The ugly politics of obstructionism

Alice Wu says the use of obstructionist tactics in politics that tolerate no agenda but one's own is tyranny, and it should be rejected

PUBLISHED : Monday, 22 April, 2013, 12:00am
UPDATED : Monday, 22 April, 2013, 1:58am

Take a survey of our political landscape and one can hear Oscar Wilde's observation that "democracy means simply the bludgeoning of the people by the people for the people".

The tool of choice is political impasse, which is quickly becoming the defining characteristic of our society today. Politics in Hong Kong is challenging, emerging as it does from an experiment in political arrangements ("one country, two systems"). But our biggest challenge may be a brand of obstructionist and exclusionary politicking that has usurped the way challenges are met.

Obstructionism can be a useful political manoeuvre, but it threatens diminishing returns each time it is used. And this is why the sensible pan-democrats are opposing the filibuster that a few lawmakers have threatened to use - yet again - to make a political point.

There are other reasons why a distaste for obstructionist politics has developed. This kind of politics oversimplifies, prematurely compartmentalises and cuts off public discourse on important issues.

By its nature, it isn't democratic - it's a weapon used to gain unfair political advantage. It gives the obstructionists the advantage of urgency, at the expense of other needs, because it threatens the interruption not only to public services, but also for people whose living depends on normal government operations. Obstructionist politics is tyrannical: it allows only a single issue to be front and centre. It excludes and creates an uneven political playing field. It feeds political tension, and its promise of paralysis and stagnation erodes the role of civic participation in reaching a consensus, and negotiating solutions.

In addition to stifling productivity, and hence progress, it suffocates choice. It filters public dialogue and reduces everything into a restrictive "yes" or "no" premise. It disenfranchises. There is no people power if people can't choose.

And even if we were to have the most democratic system possible, this sort of political culture would render it useless. If we are concerned with social discontent and social conflicts now, imagine life when old enemy lines are accentuated and new ones are constantly drawn.

Obstructionism comes in many forms - the most crass being the manipulation of Legislative Council rules for political gain - and exists across political divides.

Are our politicians interested in resolutions or disruptions? Do they require that we exercise reason and tolerance or do they feed on our emotions? Do they give our opinions weight or are we being force-fed a predetermined answer? Do they speak the language of engagement, or are they fixated on our disagreements?

Politics is capable of vigour and virtue, and political skirmishes are part of that. It is only when skirmishes are aimed at suppressing intellect, reason and broad participation in debates that they become blunt instruments of obstruction.
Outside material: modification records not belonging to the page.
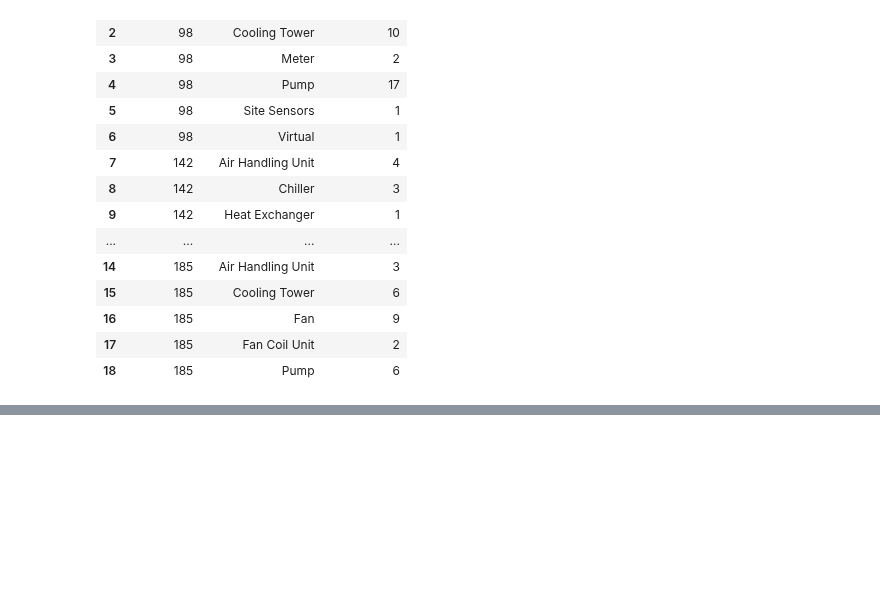
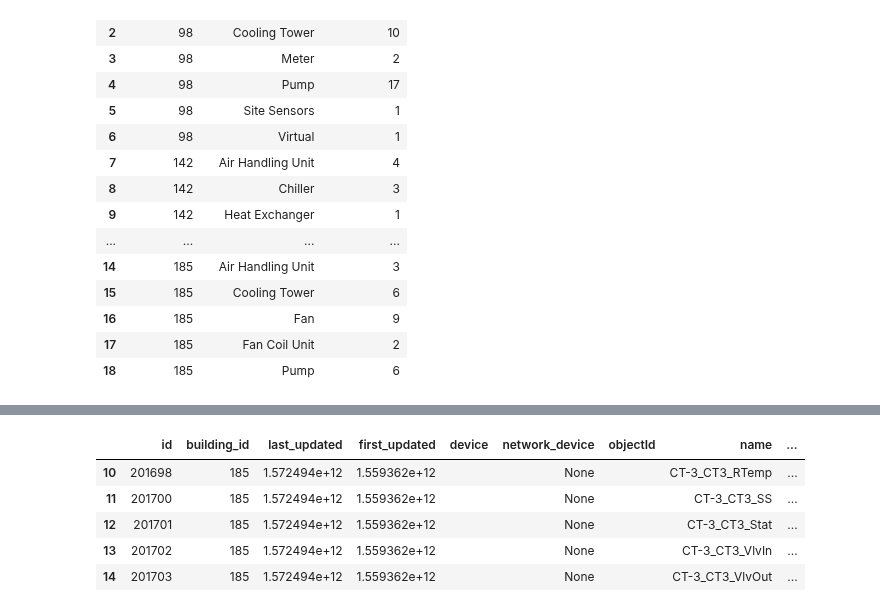
Before and after one commit to yairg98/Data-Driven-Problem-Solving, a Jupyter notebook: Assignments/FinalProjectNotebook.ipynb, the cells around one changed output, grey strips where cells are left out. Saved outputs shown, nothing was run; the diff lists cells and outputs as text; code cells hidden in the pictures; blank space fills up the shorter version.

```diff
--- a/Assignments/FinalProjectNotebook.ipynb
+++ b/Assignments/FinalProjectNotebook.ipynb
@@ -296,0 +275,19 @@ result_points
+# %%
+# Specify ID of building to search for
+building_id = 185
+
+# Choose equipment types to include in search (by abbreviation)
+equip_abbrs = ['CT']
+
+# Get all equipment to include in search
+building_equipment = pd.DataFrame(client.get_building_equipment(building_id))
+query_equip = building_equipment[building_equipment['equip_type_abbr'].isin(equip_abbrs)]
+
+# Select all points for chosen equipment
+query = PointSelector()
+query.equipment = list(query_equip['id'])
+result = client.select_points(query)
+result_points = pd.DataFrame(client.get_points_by_ids(result['points']))
+
+# Show number of points per piece of equipment in search
+result_points.groupby('equip_id').size().reset_index().rename(columns={0:'count'})
@@ -296,0 +302,9 @@ result_points
+# %%
+result_points[result_points['equip_id']==34958]
+# %% [output]
+|  | id | building_id | last_updated | first_updated | device | network_device | objectId | name | ... |
+| 10 | 201698 | 185 | 1.572494e+12 | 1.559362e+12 |  | None |  | CT-3_CT3_RTemp | ... |
+| 11 | 201700 | 185 | 1.572494e+12 | 1.559362e+12 |  | None |  | CT-3_CT3_SS | ... |
+| 12 | 201701 | 185 | 1.572494e+12 | 1.559362e+12 |  | None |  | CT-3_CT3_Stat | ... |
+| 13 | 201702 | 185 | 1.572494e+12 | 1.559362e+12 |  | None |  | CT-3_CT3_VlvIn | ... |
+| 14 | 201703 | 185 | 1.572494e+12 | 1.559362e+12 |  | None |  | CT-3_CT3_VlvOut | ... |
```
Also changed, not shown: parts of 3 cells of this notebook.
The key to our political vitality and development is in the people's ability to tell the difference.

Alice Wu is a political consultant and a former associate director of the Asia Pacific Media Network at UCLA